Required action
All of the data, word for word and free of pictures, is the expected result.

Supplied entries
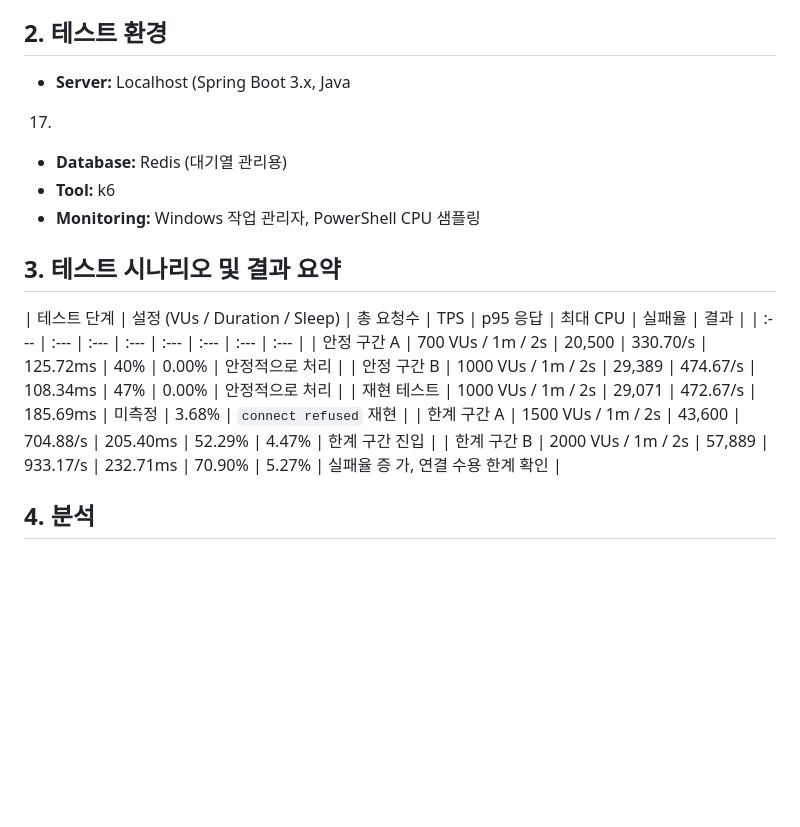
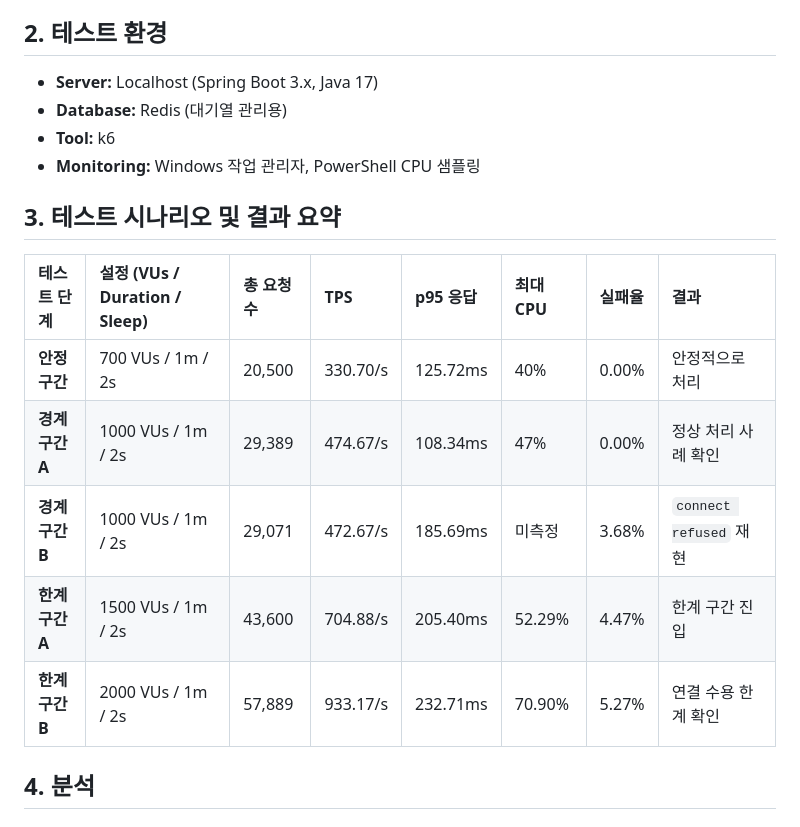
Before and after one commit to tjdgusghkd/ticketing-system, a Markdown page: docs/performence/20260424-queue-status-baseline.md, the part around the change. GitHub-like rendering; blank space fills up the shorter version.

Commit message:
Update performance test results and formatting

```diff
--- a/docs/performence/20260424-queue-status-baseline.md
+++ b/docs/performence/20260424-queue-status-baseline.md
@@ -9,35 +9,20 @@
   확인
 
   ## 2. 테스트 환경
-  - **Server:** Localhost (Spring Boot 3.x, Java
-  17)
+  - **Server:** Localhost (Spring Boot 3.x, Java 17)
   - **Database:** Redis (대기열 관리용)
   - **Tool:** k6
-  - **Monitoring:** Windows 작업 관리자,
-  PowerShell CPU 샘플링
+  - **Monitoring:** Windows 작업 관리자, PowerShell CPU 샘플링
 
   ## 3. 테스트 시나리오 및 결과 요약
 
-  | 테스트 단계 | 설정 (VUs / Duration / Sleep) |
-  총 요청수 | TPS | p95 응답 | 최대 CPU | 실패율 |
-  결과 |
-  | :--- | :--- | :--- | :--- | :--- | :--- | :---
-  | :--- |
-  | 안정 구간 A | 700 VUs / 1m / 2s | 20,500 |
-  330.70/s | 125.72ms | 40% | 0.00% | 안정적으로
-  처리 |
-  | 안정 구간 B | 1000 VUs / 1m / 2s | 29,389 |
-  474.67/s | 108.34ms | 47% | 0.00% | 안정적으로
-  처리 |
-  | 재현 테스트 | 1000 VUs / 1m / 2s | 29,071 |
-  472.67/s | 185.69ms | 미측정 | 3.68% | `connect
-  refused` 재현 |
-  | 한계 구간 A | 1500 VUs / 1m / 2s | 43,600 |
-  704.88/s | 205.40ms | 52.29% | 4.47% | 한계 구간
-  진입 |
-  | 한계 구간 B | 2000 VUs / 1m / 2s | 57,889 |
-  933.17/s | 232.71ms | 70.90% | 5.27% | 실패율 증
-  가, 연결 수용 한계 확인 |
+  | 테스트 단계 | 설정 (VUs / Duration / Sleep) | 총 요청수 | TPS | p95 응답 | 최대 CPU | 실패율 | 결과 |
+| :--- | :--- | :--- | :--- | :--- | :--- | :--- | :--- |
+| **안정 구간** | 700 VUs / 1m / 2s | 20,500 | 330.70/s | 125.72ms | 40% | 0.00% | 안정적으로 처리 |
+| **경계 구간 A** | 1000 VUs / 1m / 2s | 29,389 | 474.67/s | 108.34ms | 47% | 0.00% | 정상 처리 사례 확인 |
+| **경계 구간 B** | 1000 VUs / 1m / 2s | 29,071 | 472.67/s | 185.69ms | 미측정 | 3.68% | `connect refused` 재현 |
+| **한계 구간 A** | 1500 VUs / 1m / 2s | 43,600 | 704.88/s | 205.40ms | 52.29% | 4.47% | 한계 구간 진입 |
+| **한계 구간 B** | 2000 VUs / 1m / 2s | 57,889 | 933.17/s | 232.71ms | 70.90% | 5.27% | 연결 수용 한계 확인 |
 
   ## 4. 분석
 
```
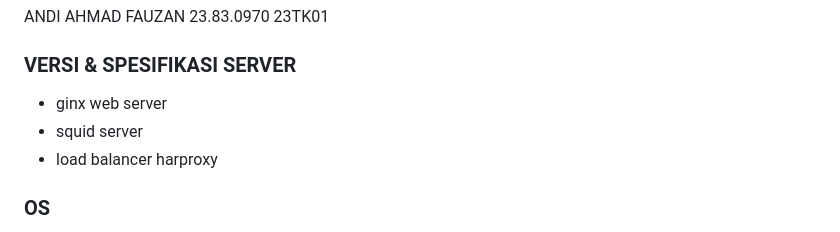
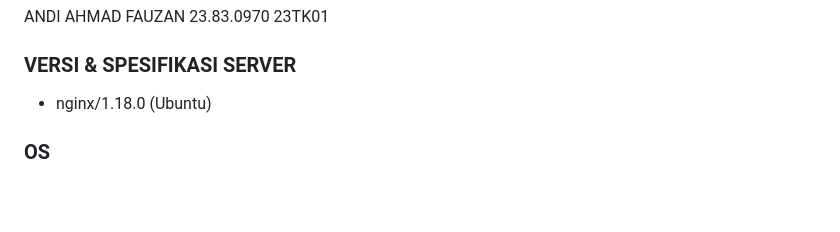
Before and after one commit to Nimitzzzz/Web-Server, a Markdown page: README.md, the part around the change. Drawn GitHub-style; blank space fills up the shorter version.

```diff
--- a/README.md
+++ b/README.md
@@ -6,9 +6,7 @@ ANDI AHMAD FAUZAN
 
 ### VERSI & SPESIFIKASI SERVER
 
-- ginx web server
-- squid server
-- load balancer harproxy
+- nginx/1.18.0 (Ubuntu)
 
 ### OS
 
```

Task response
Before and after one commit to tjdgusghkd/ticketing-system, a Markdown page: docs/performence/20260424-queue-status-baseline.md, the part around the change. GitHub-like rendering; blank space fills up the shorter version.

Commit message:
Update performance test results and formatting

```diff
--- a/docs/performence/20260424-queue-status-baseline.md
+++ b/docs/performence/20260424-queue-status-baseline.md
@@ -9,35 +9,20 @@
   확인
 
   ## 2. 테스트 환경
-  - **Server:** Localhost (Spring Boot 3.x, Java
-  17)
+  - **Server:** Localhost (Spring Boot 3.x, Java 17)
   - **Database:** Redis (대기열 관리용)
   - **Tool:** k6
-  - **Monitoring:** Windows 작업 관리자,
-  PowerShell CPU 샘플링
+  - **Monitoring:** Windows 작업 관리자, PowerShell CPU 샘플링
 
   ## 3. 테스트 시나리오 및 결과 요약
 
-  | 테스트 단계 | 설정 (VUs / Duration / Sleep) |
-  총 요청수 | TPS | p95 응답 | 최대 CPU | 실패율 |
-  결과 |
-  | :--- | :--- | :--- | :--- | :--- | :--- | :---
-  | :--- |
-  | 안정 구간 A | 700 VUs / 1m / 2s | 20,500 |
-  330.70/s | 125.72ms | 40% | 0.00% | 안정적으로
-  처리 |
-  | 안정 구간 B | 1000 VUs / 1m / 2s | 29,389 |
-  474.67/s | 108.34ms | 47% | 0.00% | 안정적으로
-  처리 |
-  | 재현 테스트 | 1000 VUs / 1m / 2s | 29,071 |
-  472.67/s | 185.69ms | 미측정 | 3.68% | `connect
-  refused` 재현 |
-  | 한계 구간 A | 1500 VUs / 1m / 2s | 43,600 |
-  704.88/s | 205.40ms | 52.29% | 4.47% | 한계 구간
-  진입 |
-  | 한계 구간 B | 2000 VUs / 1m / 2s | 57,889 |
-  933.17/s | 232.71ms | 70.90% | 5.27% | 실패율 증
-  가, 연결 수용 한계 확인 |
+  | 테스트 단계 | 설정 (VUs / Duration / Sleep) | 총 요청수 | TPS | p95 응답 | 최대 CPU | 실패율 | 결과 |
+| :--- | :--- | :--- | :--- | :--- | :--- | :--- | :--- |
+| **안정 구간** | 700 VUs / 1m / 2s | 20,500 | 330.70/s | 125.72ms | 40% | 0.00% | 안정적으로 처리 |
+| **경계 구간 A** | 1000 VUs / 1m / 2s | 29,389 | 474.67/s | 108.34ms | 47% | 0.00% | 정상 처리 사례 확인 |
+| **경계 구간 B** | 1000 VUs / 1m / 2s | 29,071 | 472.67/s | 185.69ms | 미측정 | 3.68% | `connect refused` 재현 |
+| **한계 구간 A** | 1500 VUs / 1m / 2s | 43,600 | 704.88/s | 205.40ms | 52.29% | 4.47% | 한계 구간 진입 |
+| **한계 구간 B** | 2000 VUs / 1m / 2s | 57,889 | 933.17/s | 232.71ms | 70.90% | 5.27% | 연결 수용 한계 확인 |
 
   ## 4. 분석
 
```
Before and after one commit to Nimitzzzz/Web-Server, a Markdown page: README.md, the part around the change. Drawn GitHub-style; blank space fills up the shorter version.

```diff
--- a/README.md
+++ b/README.md
@@ -6,9 +6,7 @@ ANDI AHMAD FAUZAN
 
 ### VERSI & SPESIFIKASI SERVER
 
-- ginx web server
-- squid server
-- load balancer harproxy
+- nginx/1.18.0 (Ubuntu)
 
 ### OS
 
```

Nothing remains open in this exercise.